Work request:
Scan the records for the string "html". State how many lines contain it and add nothing.

BEGIN

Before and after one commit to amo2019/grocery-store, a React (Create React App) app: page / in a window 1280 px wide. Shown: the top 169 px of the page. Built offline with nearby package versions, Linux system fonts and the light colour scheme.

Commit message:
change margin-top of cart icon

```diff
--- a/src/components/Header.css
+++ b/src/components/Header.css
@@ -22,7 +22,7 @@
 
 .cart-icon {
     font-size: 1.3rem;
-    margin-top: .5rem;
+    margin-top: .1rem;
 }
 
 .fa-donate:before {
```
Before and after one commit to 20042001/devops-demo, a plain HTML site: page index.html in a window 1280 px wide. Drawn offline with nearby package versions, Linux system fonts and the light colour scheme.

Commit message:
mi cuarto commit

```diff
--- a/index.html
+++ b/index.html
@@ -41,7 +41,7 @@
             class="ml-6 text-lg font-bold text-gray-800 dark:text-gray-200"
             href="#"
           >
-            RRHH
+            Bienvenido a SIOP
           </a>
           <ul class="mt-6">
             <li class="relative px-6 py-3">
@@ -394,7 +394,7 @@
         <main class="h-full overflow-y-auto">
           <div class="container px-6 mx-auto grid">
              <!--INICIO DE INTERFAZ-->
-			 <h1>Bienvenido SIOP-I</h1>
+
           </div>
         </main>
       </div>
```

END

Output:
3